May 19, 2021
May 19, 2021
In February I wrote a blog about the book co-authored by the World Parliament of Religions and the United Nations Environment Programme entitled Faith for Earth: A Call for Action. The authors intent for the book was to raise an awareness of the importance of a moral voice to enter the movement for climate justice.
Since that time the Catholic Bishops (USCCB) in collaboration with Catholic Climate Covenant and the Catholic Association of Diocesan Ecumenical and Interreligious Officers have published the Ecumenical and Interreligious Guidebook: Care for Our Common Home also asserting the integral role that faith has to play in care for creation. This book, available for free download at https://www.usccb.org/resources/care-our-common-home, discusses environmental issues and major themes of Catholic Social Teaching, provides examples of hands-on projects, models of dialogue for adult faith formation gatherings, topics for ecumenical and/or interreligious dialogue on creation care, homily helps and suggestions for prayer and meditation.
At the local level in Cincinnati, the Green Umbrella, an alliance of the multiple environmental groups in the tri-state area, has initiated an impact team entitled “Faith Communities Go Green” (FCGG). Although Green Umbrella is not associated with any religious tradition, the board and directors recognize what a significant role faith communities can play in environmental sustainability. This impact team seeks to partner with religious communities to create a more sustainable and equitable future for all by mobilizing their moral voice to reduce the risk of catastrophic climate change and working with religious communities in collaborating to integrate care for creation in their lives and society.
The FCGG impact team has three working groups:
• The Advocacy Working Group which provides timely information on emerging policy and legislation, information on how people can inform themselves at greater depth, and policy makers’ contact information, for faith communities to use as they will. They also model faithful stewardship of the planet by encouraging congregations and faith-based endowments to divest in fossil fuels.
• The Education/Lifestyles Working Group which aims to inspire the diverse faith communities within the Greater Cincinnati area to reduce their carbon footprint by recognizing the moral and spiritual value of creation care and by making sustainable lifestyle choices an integral part of the educational and liturgical life of their faith communities, and
• The Facilities Working Group which works with houses of worship and religious institutions in the Greater Cincinnati area to reduce their environmental impact by lowering their carbon footprint through implementation of actions described in a Facilities Toolkit.
• The Education/Lifestyles Working Group is currently taking a survey of all houses of worship in the area to determine what congregations are already doing to address climate change; to see what more information and/or help is needed; and to see what individual congregations might have to offer to others. Be sure your faith community fills out the survey. It will be sent out to congregational leaders, but you can also find it on our website at www.greenumbrella.org/faith.
If you are interested in becoming more active yourself, think about joining a committee. New committee members are always welcome. You can do this by going to the website listed above and clicking on the group leader for the group in which you are interested.
A recent article by the Comox Valley Climate Change Network provided an excellent overview of why the faith voice is so important in addressing climate change. It lists the following:

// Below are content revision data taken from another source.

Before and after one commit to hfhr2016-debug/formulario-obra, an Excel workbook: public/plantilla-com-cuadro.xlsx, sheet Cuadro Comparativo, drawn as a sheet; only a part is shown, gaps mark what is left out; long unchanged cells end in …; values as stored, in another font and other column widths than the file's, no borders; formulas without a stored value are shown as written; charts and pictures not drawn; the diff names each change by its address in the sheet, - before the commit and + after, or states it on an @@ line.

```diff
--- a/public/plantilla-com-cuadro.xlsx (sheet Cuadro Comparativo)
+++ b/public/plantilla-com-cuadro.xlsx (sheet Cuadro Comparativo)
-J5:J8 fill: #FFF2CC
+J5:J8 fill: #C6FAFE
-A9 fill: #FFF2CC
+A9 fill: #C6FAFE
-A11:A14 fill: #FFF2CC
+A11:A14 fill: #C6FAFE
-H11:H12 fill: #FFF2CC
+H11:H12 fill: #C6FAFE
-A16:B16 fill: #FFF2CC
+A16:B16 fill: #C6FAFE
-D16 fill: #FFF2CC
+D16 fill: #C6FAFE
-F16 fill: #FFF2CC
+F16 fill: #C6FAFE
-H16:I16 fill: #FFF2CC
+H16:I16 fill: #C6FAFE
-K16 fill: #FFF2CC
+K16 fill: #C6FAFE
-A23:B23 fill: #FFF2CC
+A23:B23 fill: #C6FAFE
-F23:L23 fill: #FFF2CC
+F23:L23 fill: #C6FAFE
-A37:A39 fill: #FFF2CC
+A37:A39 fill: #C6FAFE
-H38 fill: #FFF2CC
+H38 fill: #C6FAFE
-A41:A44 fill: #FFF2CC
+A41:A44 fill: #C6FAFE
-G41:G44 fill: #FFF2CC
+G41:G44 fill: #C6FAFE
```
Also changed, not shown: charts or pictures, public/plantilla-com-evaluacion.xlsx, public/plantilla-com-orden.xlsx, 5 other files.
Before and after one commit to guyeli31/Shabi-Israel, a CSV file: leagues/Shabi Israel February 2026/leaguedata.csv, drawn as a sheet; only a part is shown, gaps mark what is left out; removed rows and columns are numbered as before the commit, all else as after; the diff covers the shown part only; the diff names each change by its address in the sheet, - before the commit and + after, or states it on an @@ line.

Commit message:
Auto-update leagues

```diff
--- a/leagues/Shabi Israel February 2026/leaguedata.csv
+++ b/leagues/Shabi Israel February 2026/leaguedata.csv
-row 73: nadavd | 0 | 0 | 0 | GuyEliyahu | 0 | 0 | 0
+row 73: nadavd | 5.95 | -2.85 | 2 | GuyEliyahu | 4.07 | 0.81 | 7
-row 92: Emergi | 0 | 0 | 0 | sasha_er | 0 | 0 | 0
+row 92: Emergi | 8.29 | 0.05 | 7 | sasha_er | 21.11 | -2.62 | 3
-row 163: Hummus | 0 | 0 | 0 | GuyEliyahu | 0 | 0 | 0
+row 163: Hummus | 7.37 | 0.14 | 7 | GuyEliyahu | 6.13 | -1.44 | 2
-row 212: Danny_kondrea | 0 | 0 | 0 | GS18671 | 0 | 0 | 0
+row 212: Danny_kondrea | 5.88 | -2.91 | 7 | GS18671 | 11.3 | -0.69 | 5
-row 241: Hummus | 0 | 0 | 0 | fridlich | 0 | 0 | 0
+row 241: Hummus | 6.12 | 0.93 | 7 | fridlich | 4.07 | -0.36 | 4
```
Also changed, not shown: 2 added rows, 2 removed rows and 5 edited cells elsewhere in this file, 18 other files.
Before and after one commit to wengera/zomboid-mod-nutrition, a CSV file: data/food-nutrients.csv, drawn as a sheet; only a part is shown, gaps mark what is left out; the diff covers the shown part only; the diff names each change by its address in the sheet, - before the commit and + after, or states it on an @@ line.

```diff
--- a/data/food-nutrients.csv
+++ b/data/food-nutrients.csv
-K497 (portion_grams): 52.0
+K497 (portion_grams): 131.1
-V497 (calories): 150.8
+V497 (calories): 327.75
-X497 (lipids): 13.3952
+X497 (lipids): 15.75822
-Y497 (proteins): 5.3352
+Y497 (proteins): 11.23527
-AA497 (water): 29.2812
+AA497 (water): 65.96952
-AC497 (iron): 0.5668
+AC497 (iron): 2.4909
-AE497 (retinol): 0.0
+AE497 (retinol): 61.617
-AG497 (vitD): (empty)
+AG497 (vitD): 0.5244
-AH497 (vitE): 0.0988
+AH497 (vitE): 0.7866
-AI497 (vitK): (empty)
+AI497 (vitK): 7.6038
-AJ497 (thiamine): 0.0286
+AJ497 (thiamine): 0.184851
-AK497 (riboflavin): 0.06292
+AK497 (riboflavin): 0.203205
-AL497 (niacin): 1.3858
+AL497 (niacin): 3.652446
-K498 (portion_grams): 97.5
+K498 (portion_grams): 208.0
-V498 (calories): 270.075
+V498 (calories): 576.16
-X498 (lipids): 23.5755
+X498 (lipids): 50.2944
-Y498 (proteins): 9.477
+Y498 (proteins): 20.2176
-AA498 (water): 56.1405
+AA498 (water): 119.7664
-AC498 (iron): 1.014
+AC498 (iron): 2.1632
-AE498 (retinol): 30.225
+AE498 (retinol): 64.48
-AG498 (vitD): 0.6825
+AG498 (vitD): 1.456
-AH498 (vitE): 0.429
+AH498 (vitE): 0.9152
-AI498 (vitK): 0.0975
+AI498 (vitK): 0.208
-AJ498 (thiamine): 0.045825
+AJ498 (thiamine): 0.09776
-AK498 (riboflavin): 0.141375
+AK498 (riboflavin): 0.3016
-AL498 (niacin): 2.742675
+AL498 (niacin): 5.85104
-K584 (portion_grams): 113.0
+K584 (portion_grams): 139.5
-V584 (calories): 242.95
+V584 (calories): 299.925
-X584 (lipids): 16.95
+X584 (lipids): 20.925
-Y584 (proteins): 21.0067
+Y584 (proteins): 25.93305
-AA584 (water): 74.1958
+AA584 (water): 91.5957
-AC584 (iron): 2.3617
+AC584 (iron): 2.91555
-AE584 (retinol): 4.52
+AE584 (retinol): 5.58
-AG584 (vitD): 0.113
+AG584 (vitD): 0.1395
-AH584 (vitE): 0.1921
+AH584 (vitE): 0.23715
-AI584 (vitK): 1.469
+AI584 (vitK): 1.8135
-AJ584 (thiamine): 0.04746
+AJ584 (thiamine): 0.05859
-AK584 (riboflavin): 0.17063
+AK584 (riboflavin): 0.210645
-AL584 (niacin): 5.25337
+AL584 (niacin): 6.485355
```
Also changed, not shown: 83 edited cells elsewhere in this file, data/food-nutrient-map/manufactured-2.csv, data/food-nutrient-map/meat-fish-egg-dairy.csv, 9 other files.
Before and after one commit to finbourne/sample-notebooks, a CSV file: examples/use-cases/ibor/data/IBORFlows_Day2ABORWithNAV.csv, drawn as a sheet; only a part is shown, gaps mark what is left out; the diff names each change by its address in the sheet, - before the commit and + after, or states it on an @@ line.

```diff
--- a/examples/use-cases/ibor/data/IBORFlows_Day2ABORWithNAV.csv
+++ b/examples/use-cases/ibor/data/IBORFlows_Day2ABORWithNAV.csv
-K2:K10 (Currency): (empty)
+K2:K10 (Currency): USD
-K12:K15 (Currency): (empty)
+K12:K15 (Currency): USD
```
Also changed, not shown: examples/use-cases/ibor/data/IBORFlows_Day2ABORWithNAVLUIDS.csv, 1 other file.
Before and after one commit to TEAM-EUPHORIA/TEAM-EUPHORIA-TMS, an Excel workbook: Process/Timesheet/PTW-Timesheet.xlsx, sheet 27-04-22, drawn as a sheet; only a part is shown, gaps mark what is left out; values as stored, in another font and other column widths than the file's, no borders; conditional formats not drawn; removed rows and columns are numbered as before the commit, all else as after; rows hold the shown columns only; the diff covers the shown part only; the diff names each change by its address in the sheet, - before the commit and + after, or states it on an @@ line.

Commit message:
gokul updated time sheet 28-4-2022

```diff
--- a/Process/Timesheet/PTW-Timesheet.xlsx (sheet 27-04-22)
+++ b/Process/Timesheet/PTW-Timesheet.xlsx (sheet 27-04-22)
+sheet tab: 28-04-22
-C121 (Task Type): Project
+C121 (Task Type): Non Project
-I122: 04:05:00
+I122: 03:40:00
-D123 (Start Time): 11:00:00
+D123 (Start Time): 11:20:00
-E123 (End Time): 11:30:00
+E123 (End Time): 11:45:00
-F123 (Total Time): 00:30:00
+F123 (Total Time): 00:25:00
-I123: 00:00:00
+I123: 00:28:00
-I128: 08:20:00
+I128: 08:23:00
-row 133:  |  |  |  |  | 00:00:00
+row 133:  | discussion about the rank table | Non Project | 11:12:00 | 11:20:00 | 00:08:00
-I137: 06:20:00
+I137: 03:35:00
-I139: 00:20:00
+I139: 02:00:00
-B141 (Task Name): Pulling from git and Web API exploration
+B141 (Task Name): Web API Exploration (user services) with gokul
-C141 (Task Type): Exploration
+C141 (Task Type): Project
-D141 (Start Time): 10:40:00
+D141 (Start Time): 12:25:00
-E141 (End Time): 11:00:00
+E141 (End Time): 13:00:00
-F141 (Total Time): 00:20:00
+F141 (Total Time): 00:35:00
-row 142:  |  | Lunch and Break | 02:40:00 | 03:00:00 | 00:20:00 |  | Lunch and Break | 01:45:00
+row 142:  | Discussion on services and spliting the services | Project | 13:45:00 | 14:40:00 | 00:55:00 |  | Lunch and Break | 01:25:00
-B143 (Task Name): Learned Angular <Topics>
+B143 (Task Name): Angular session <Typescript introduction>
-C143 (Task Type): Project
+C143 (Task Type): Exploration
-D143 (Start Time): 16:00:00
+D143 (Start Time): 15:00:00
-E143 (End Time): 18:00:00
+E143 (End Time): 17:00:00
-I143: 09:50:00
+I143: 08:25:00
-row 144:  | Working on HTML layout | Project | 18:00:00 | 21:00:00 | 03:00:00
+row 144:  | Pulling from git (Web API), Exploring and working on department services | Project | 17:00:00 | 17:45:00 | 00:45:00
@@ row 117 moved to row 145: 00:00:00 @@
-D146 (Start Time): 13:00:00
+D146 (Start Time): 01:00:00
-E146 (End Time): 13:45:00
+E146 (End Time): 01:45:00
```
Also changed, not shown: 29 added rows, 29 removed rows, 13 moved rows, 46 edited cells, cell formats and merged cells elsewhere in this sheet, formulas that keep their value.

• For many people climate change is something they cannot see. Faith groups believe in a reality they cannot see.
• Those who decide to deal with climate change often report having a personal revelation or awareness. Faith group members are used to the idea of having personal revelations.
• A willingness to deal with climate change requires a sort of personal conversion or transition that brings a new awareness and a commitment. Faith groups are built around conversion and commitment.
• Climate change involvement requires recruiting large numbers of citizens to the cause. Faith groups are experienced in recruiting people to a cause.
• Climate change has significant moral and ethical implications affecting the poor countries and individuals everywhere living in poverty. Faith groups have strong moral and ethical values and have had a long history of concern for the poor.
• Climate change requires individuals who are willing to witness to their beliefs, often in the face of hostility and ridicule. Faith groups expect their members to witness to their beliefs. (The word “witness” comes from the Latin “martyr” meaning martyr.)
• The battle against climate change often requires civil disobedience. Many faith groups have a history of civil disobedience.
• Climate Change involvement acknowledges that we are all responsible for the problem and the need for forgiveness and compassion for our failings. Faith groups believe in forgiveness and compassion.
(The entire article from which the above is taken can be found at:
Faith communities can play a crucial role in addressing climate change. The moral voice of multiple faith communities coming together around issues of climate justice can be the tipping point that is needed to bring about the changes needed for the common good of all humanity.